*** SOURCE RECORDS Section Begins ***
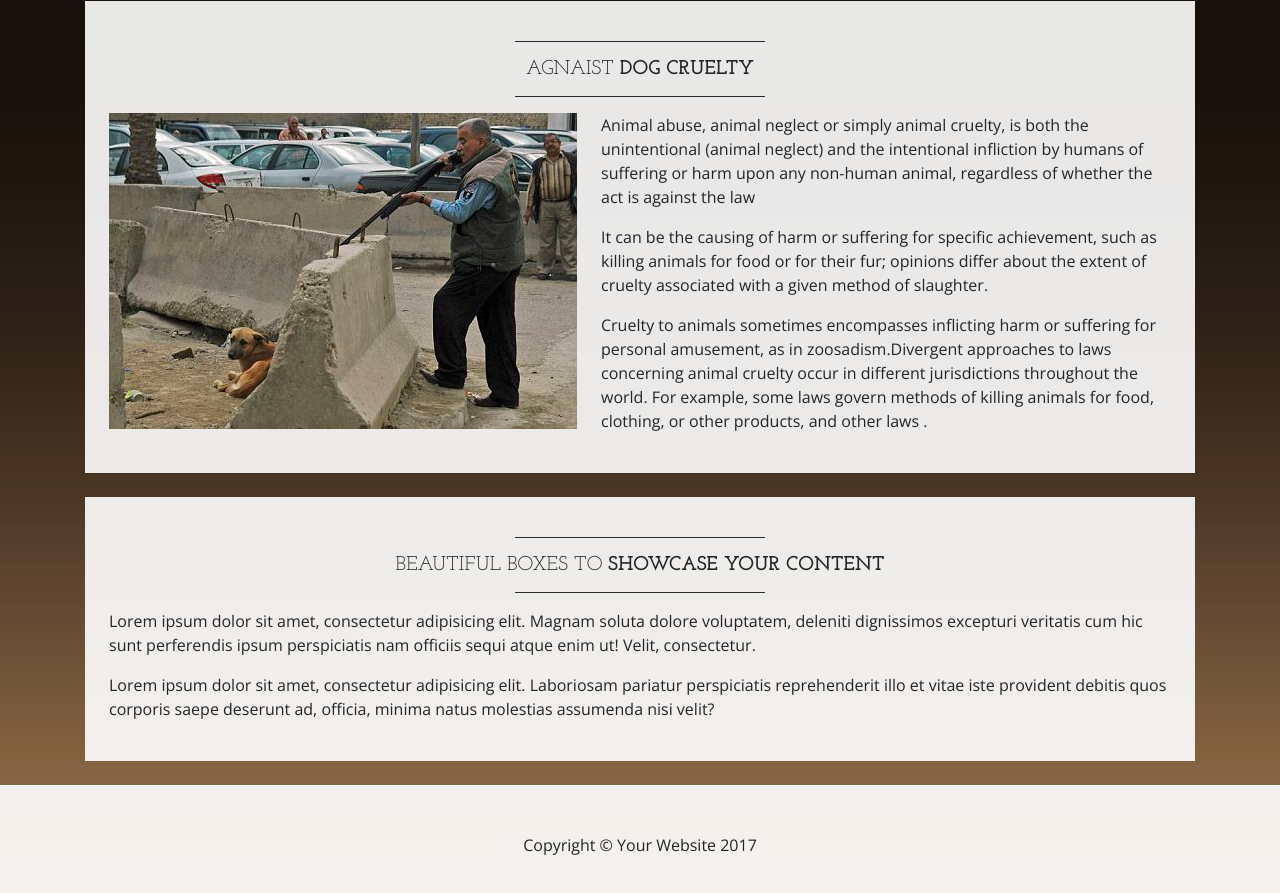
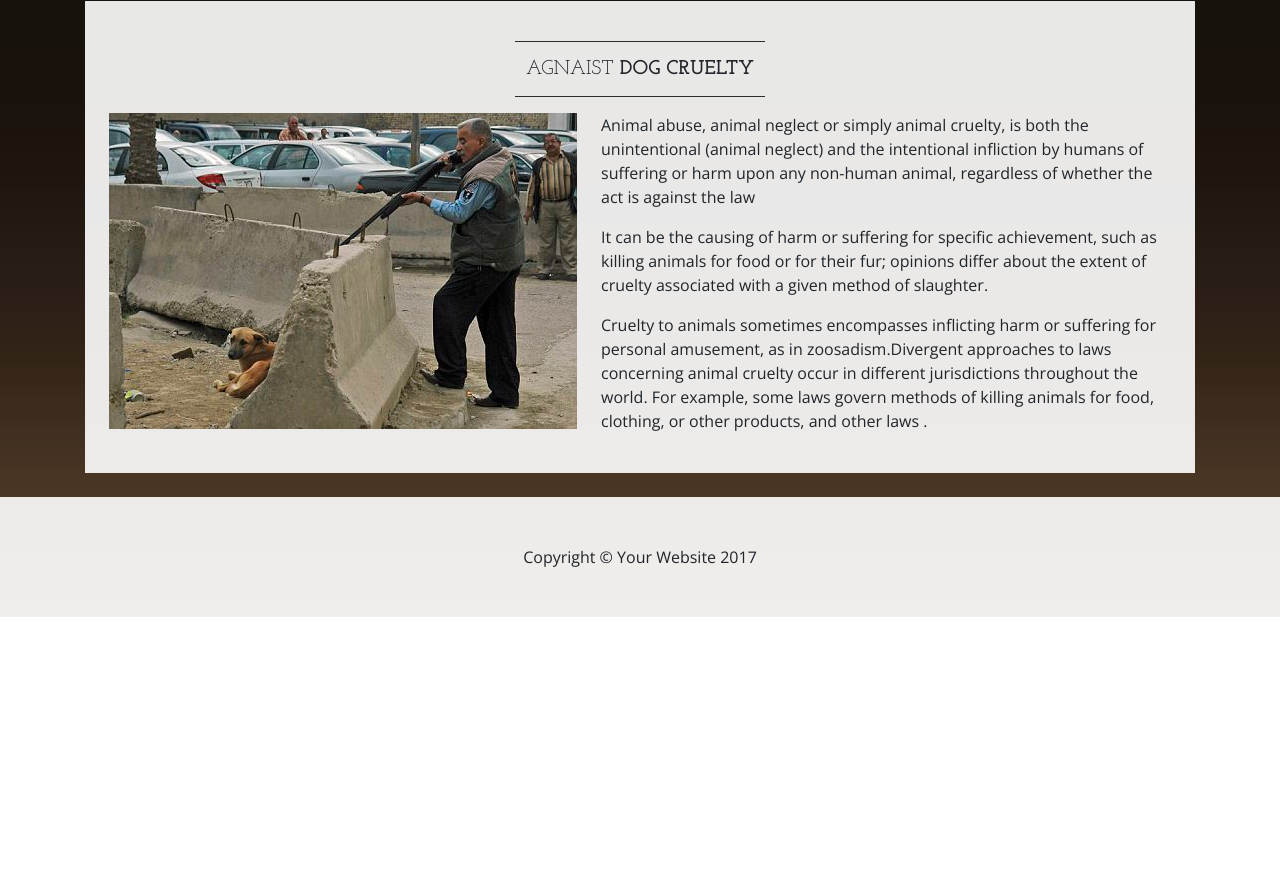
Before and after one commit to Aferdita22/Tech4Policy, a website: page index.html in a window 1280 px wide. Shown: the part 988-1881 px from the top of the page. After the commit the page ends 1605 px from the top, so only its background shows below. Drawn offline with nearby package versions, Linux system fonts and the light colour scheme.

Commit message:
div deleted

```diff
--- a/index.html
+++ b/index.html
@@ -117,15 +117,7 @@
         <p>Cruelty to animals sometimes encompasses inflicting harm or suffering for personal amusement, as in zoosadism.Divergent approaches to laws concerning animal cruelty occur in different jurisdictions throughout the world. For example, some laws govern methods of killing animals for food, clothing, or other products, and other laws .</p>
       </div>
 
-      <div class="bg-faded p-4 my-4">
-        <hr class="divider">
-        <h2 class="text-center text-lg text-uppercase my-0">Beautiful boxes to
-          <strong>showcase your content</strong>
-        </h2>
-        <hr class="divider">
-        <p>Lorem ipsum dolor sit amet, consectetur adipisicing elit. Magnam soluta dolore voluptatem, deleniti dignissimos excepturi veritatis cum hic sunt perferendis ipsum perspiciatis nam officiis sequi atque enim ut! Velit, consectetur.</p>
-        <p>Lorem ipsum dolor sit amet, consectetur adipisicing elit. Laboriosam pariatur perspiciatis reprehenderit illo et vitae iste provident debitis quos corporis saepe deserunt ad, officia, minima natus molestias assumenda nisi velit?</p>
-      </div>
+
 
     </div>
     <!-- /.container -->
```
*** SOURCE RECORDS Section Ends ***
ACTIVITY:
Give the listing again word for word. Skip any pictures.

RESULT FOR THIS TASK:
Before and after one commit to Aferdita22/Tech4Policy, a website: page index.html in a window 1280 px wide. Shown: the part 988-1881 px from the top of the page. After the commit the page ends 1605 px from the top, so only its background shows below. Drawn offline with nearby package versions, Linux system fonts and the light colour scheme.

Commit message:
div deleted

```diff
--- a/index.html
+++ b/index.html
@@ -117,15 +117,7 @@
         <p>Cruelty to animals sometimes encompasses inflicting harm or suffering for personal amusement, as in zoosadism.Divergent approaches to laws concerning animal cruelty occur in different jurisdictions throughout the world. For example, some laws govern methods of killing animals for food, clothing, or other products, and other laws .</p>
       </div>
 
-      <div class="bg-faded p-4 my-4">
-        <hr class="divider">
-        <h2 class="text-center text-lg text-uppercase my-0">Beautiful boxes to
-          <strong>showcase your content</strong>
-        </h2>
-        <hr class="divider">
-        <p>Lorem ipsum dolor sit amet, consectetur adipisicing elit. Magnam soluta dolore voluptatem, deleniti dignissimos excepturi veritatis cum hic sunt perferendis ipsum perspiciatis nam officiis sequi atque enim ut! Velit, consectetur.</p>
-        <p>Lorem ipsum dolor sit amet, consectetur adipisicing elit. Laboriosam pariatur perspiciatis reprehenderit illo et vitae iste provident debitis quos corporis saepe deserunt ad, officia, minima natus molestias assumenda nisi velit?</p>
-      </div>
+
 
     </div>
     <!-- /.container -->
```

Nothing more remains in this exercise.